Living in La Posada was a whole new world. There were rules and guidelines that at first LaQuita resisted. With the help of her case manager and the La Posada staff, LaQuita opened up and let go of her past. She credits the staff’s persistence and compassion with helping her start a new life.
After three months, LaQuita was able to find permanent housing for herself and her son. She says the experience at La Posada taught her how to set rules and boundaries. Now she says, “I make myself a better mother.” LaQuita knows that her journey is just beginning and that she is responsible for continuing what began at La Posada. Today she has a place of her own, and when her son walks out the door she says, “I want him to know that there’s still hope and that he has a chance.”
It’s easy to think of the work of Catholic Charities in statistical terms – the numbers of people assisted, meals served, families sheltered, children adopted.
But one morning several weeks ago, those numbers sprang to life on the main floor of La Posada, our family emergency shelter in South Toledo, as more than a dozen residents gathered to meet the new agency director and to tell him how they feel about being there. The individuals on hand – male and female, adults and children – told stories of finding themselves suddenly out of work, staying with relatives, living in cars or on the street.
“I went from having a job and making payments, to nothing – almost overnight,” Yolanda said, cradling Anthony, her big-eyed two-year-old on her lap. “It was startling. I wasn’t used to asking people for anything. But what was I going to do? I junked my car for the two hundred bucks I needed to stay in a hotel for a while. But then I didn’t have a car.I thought, how is this happening to me? I never thought I’d be one of those homeless people – but there I was.”
It was when she found La Posada that things started turning around.
“They helped me sign up for extension classes, so I could get some skills for a better job. I’ve gained knowledge, too, on budgeting, on nutrition, on how to use my resources so I’m able to get the most out of them. Some things I hadn’t thought about.”

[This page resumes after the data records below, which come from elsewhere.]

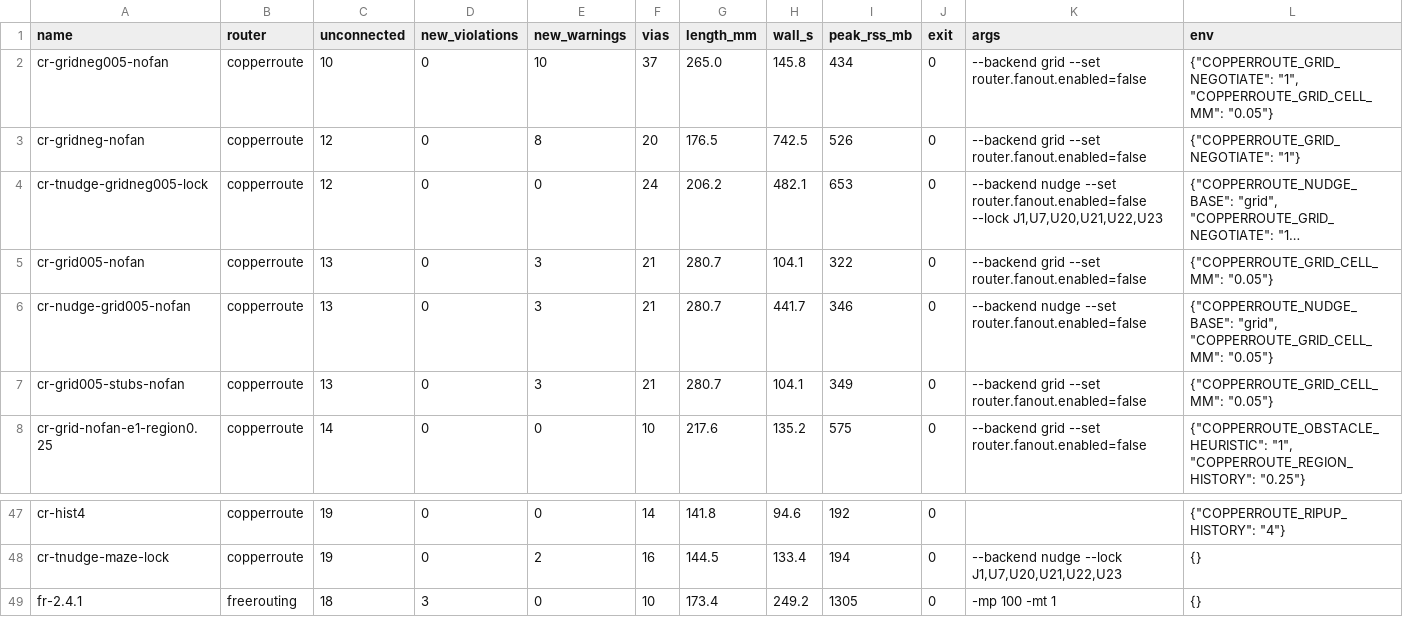
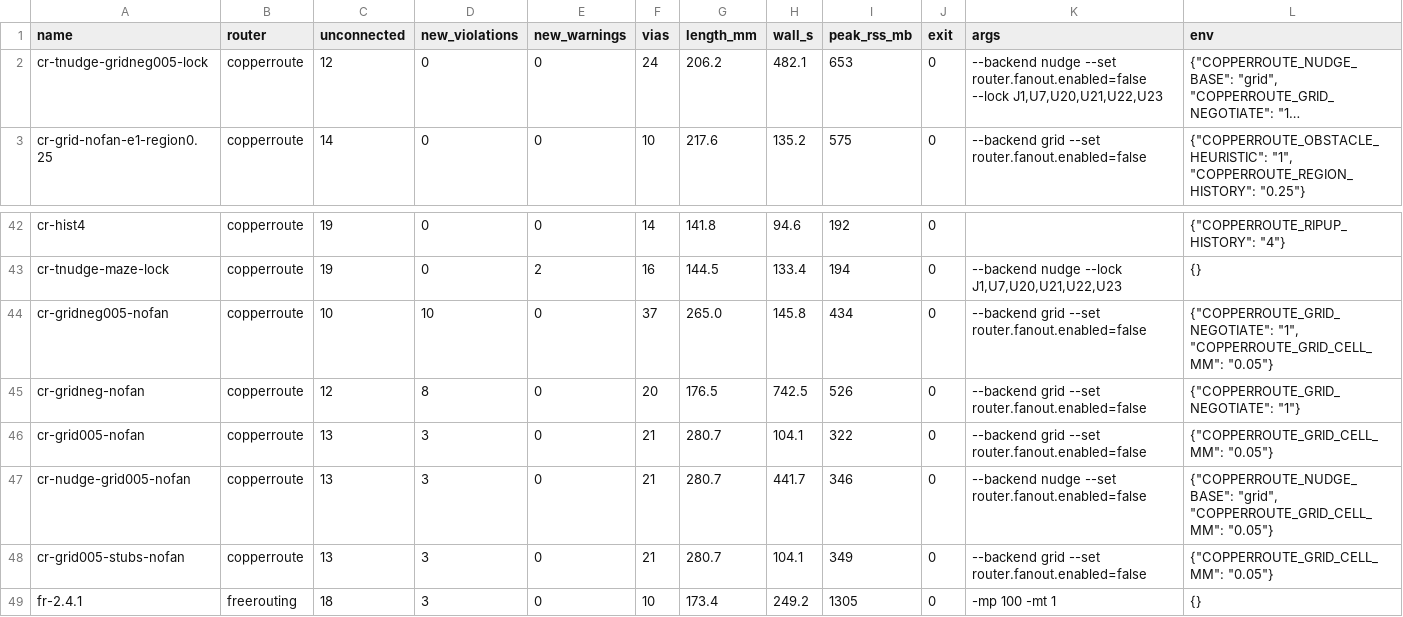
Before and after one commit to sequoia-hope/ultraroute, a CSV file: jobs/bluebuzz/leaderboard.csv, drawn as a sheet; only a part is shown, gaps mark what is left out; long unchanged cells end in …; removed rows and columns are numbered as before the commit, all else as after; rows hold the shown columns only; the diff names each change by its address in the sheet, - before the commit and + after, or states it on an @@ line.

```diff
--- a/jobs/bluebuzz/leaderboard.csv
+++ b/jobs/bluebuzz/leaderboard.csv
-row 2: cr-gridneg005-nofan | copperroute | 10 | 0 | 10 | 37 | 265.0 | 145.8 | 434 | 0 | --backend grid --set router.fanout.enabled=false | {"COPPERROUTE_GRID_NEGOTIATE": "1", "COPPERROUTE_GRID_CELL_MM": "0.05"}
-row 3: cr-gridneg-nofan | copperroute | 12 | 0 | 8 | 20 | 176.5 | 742.5 | 526 | 0 | --backend grid --set router.fanout.enabled=false | {"COPPERROUTE_GRID_NEGOTIATE": "1"}
-row 5: cr-grid005-nofan | copperroute | 13 | 0 | 3 | 21 | 280.7 | 104.1 | 322 | 0 | --backend grid --set router.fanout.enabled=false | {"COPPERROUTE_GRID_CELL_MM": "0.05"}
-row 6: cr-nudge-grid005-nofan | copperroute | 13 | 0 | 3 | 21 | 280.7 | 441.7 | 346 | 0 | --backend nudge --set router.fanout.enabled=false | {"COPPERROUTE_NUDGE_BASE": "grid", "COPPERROUTE_GRID_CELL_MM": "0.05"}
-row 7: cr-grid005-stubs-nofan | copperroute | 13 | 0 | 3 | 21 | 280.7 | 104.1 | 349 | 0 | --backend grid --set router.fanout.enabled=false | {"COPPERROUTE_GRID_CELL_MM": "0.05"}
+row 44: cr-gridneg005-nofan | copperroute | 10 | 10 | 0 | 37 | 265.0 | 145.8 | 434 | 0 | --backend grid --set router.fanout.enabled=false | {"COPPERROUTE_GRID_NEGOTIATE": "1", "COPPERROUTE_GRID_CELL_MM": "0.05"}
+row 45: cr-gridneg-nofan | copperroute | 12 | 8 | 0 | 20 | 176.5 | 742.5 | 526 | 0 | --backend grid --set router.fanout.enabled=false | {"COPPERROUTE_GRID_NEGOTIATE": "1"}
+row 46: cr-grid005-nofan | copperroute | 13 | 3 | 0 | 21 | 280.7 | 104.1 | 322 | 0 | --backend grid --set router.fanout.enabled=false | {"COPPERROUTE_GRID_CELL_MM": "0.05"}
+row 47: cr-nudge-grid005-nofan | copperroute | 13 | 3 | 0 | 21 | 280.7 | 441.7 | 346 | 0 | --backend nudge --set router.fanout.enabled=false | {"COPPERROUTE_NUDGE_BASE": "grid", "COPPERROUTE_GRID_CELL_MM": "0.05"}
+row 48: cr-grid005-stubs-nofan | copperroute | 13 | 3 | 0 | 21 | 280.7 | 104.1 | 349 | 0 | --backend grid --set router.fanout.enabled=false | {"COPPERROUTE_GRID_CELL_MM": "0.05"}
```
Also changed, not shown: 14 other files.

Catholic Charities Case Manager Janelle Addie confirmed that La Posada’s residents often seem surprised – “shellshocked,” as she put it – to find themselves among the homeless.
“That’s not typically how people see themselves. Nobody thinks, ‘I want to be homeless when I grow up.’ But it can happen – and does these days, to more people than we’d ever like to think.”

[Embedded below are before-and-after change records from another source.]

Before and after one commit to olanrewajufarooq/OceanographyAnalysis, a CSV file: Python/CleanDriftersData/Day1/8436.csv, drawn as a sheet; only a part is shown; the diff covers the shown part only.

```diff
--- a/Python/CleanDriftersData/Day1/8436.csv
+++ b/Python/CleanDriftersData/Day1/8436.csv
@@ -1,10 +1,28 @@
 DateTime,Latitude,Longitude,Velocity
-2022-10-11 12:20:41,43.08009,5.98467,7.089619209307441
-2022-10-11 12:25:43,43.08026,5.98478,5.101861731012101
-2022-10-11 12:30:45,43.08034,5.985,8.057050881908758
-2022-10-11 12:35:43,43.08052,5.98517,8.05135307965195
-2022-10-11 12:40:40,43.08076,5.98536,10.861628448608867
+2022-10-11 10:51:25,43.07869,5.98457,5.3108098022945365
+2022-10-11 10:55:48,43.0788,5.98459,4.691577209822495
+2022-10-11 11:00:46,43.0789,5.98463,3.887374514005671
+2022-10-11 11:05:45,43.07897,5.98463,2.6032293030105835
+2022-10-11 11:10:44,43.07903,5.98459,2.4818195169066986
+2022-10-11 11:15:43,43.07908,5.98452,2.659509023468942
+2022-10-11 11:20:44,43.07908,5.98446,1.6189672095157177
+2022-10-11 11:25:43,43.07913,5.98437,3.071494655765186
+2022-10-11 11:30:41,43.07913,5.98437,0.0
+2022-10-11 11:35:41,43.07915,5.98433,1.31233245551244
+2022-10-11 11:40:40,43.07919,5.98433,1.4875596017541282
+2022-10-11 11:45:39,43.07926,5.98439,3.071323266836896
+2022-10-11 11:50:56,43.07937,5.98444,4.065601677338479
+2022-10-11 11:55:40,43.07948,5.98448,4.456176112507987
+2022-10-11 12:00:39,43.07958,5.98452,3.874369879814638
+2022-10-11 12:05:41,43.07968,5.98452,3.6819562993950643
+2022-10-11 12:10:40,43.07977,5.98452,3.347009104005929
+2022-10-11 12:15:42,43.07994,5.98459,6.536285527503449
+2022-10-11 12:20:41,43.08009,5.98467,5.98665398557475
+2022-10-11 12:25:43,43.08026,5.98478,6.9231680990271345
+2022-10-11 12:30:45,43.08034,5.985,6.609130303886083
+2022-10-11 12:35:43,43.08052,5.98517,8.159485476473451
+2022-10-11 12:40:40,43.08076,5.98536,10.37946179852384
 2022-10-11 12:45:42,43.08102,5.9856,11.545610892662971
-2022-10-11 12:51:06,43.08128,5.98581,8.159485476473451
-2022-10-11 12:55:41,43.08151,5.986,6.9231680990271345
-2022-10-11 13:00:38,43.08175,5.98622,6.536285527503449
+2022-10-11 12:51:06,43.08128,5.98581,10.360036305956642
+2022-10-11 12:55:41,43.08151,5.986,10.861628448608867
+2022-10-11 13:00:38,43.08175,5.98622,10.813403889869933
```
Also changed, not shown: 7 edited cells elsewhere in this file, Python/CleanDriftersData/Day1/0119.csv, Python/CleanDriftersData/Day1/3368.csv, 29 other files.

Evanbay, holding a squirming and beautiful five-month-old baby girl in his lap, talked about how a man feels when he’s not able to provide for his family.

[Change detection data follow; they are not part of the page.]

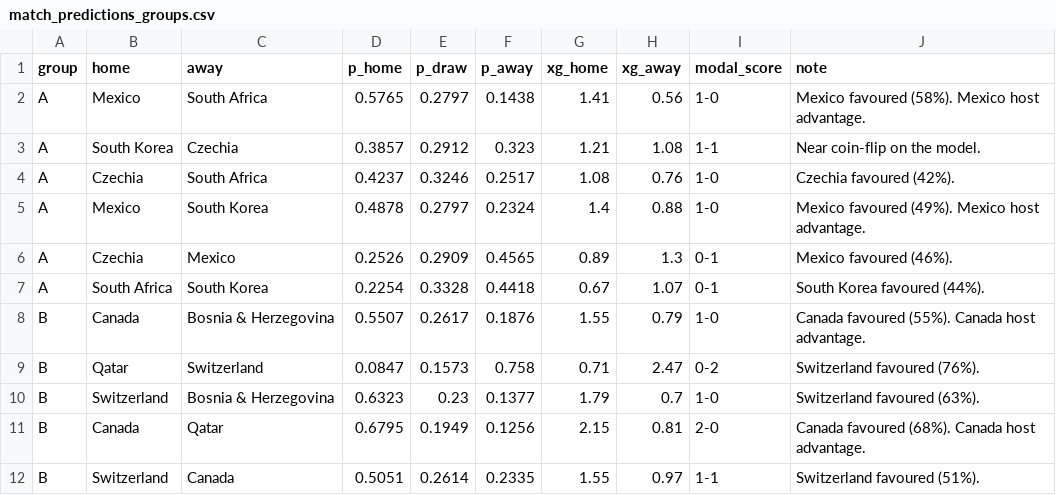
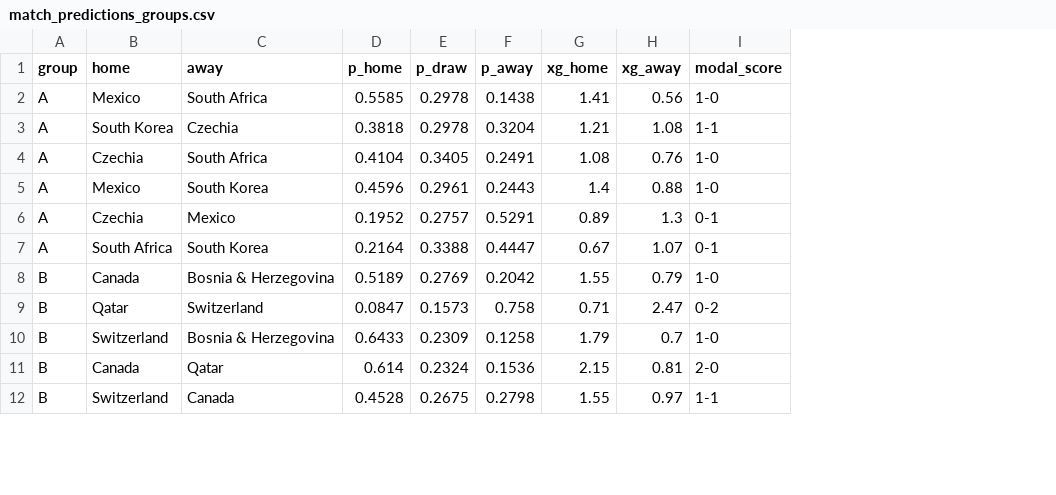
Before and after one commit to cxrlos/cupcast, a CSV file: outputs/match_predictions_groups.csv, drawn as a sheet; only a part is shown; the diff covers the shown part only; the diff names each change by its address in the sheet, - before the commit and + after, or states it on an @@ line.

```diff
--- a/outputs/match_predictions_groups.csv
+++ b/outputs/match_predictions_groups.csv
-column J (note), rows 2-12: Mexico favoured (58%). Mexico host advantage. | Near coin-flip on the model. | Czechia favoured (42%). | Mexico favoured (49%). Mexico host advantage. | Mexico favoured (46%). | South Korea favoured (44%). | Canada favoured (55%). Canada host advantage. | Switzerland favoured (76%). | Switzerland favoured (63%). | Canada favoured (68%). Canada host advantage. | Switzerland favoured (51%).
-D2 (p_home): 0.5765
+D2 (p_home): 0.5585
-E2 (p_draw): 0.2797
+E2 (p_draw): 0.2978
-D3 (p_home): 0.3857
+D3 (p_home): 0.3818
-E3 (p_draw): 0.2912
+E3 (p_draw): 0.2978
-F3 (p_away): 0.323
+F3 (p_away): 0.3204
-D4 (p_home): 0.4237
+D4 (p_home): 0.4104
-E4 (p_draw): 0.3246
+E4 (p_draw): 0.3405
-F4 (p_away): 0.2517
+F4 (p_away): 0.2491
-D5 (p_home): 0.4878
+D5 (p_home): 0.4596
-E5 (p_draw): 0.2797
+E5 (p_draw): 0.2961
-F5 (p_away): 0.2324
+F5 (p_away): 0.2443
-D6 (p_home): 0.2526
+D6 (p_home): 0.1952
-E6 (p_draw): 0.2909
+E6 (p_draw): 0.2757
-F6 (p_away): 0.4565
+F6 (p_away): 0.5291
-D7 (p_home): 0.2254
+D7 (p_home): 0.2164
-E7 (p_draw): 0.3328
+E7 (p_draw): 0.3388
-F7 (p_away): 0.4418
+F7 (p_away): 0.4447
-D8 (p_home): 0.5507
+D8 (p_home): 0.5189
-E8 (p_draw): 0.2617
+E8 (p_draw): 0.2769
-F8 (p_away): 0.1876
+F8 (p_away): 0.2042
-D10 (p_home): 0.6323
+D10 (p_home): 0.6433
-E10 (p_draw): 0.23
+E10 (p_draw): 0.2309
-F10 (p_away): 0.1377
+F10 (p_away): 0.1258
-D11 (p_home): 0.6795
+D11 (p_home): 0.614
-E11 (p_draw): 0.1949
+E11 (p_draw): 0.2324
-F11 (p_away): 0.1256
+F11 (p_away): 0.1536
-D12 (p_home): 0.5051
+D12 (p_home): 0.4528
-E12 (p_draw): 0.2614
+E12 (p_draw): 0.2675
-F12 (p_away): 0.2335
+F12 (p_away): 0.2798
```
Also changed, not shown: 129 edited cells elsewhere in this file, outputs/match_predictions_knockouts.csv, 6 other files.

“It’s a difficult thing – emotionally. But here, they don’t let you hang around feeling down,” he said. “They help you take definite steps so you’re able to get a plan to do what you need to do to survive. That way you’re able to stay together as a family, and that’s what it’s all about,” he said.
“This place means peace of mind for me,” said Amanda. “I was homeless for a while. Being here means I have a place to lie down every night, which is a big burden off me.”
When asked what kind of additional help they receive from La Posada – apart from shelter and meals – Missie jumped in.
“They don’t let you get down in the dumps,” she said. “They help you do for yourself – get some schooling, find a job, save up rent, look for an apartment. They want you to get out into the community and provide for yourself. This place is such a blessing. When I needed it most, when I had nobody left in the world, you guys took me in and helped. And I will never, ever forget it.”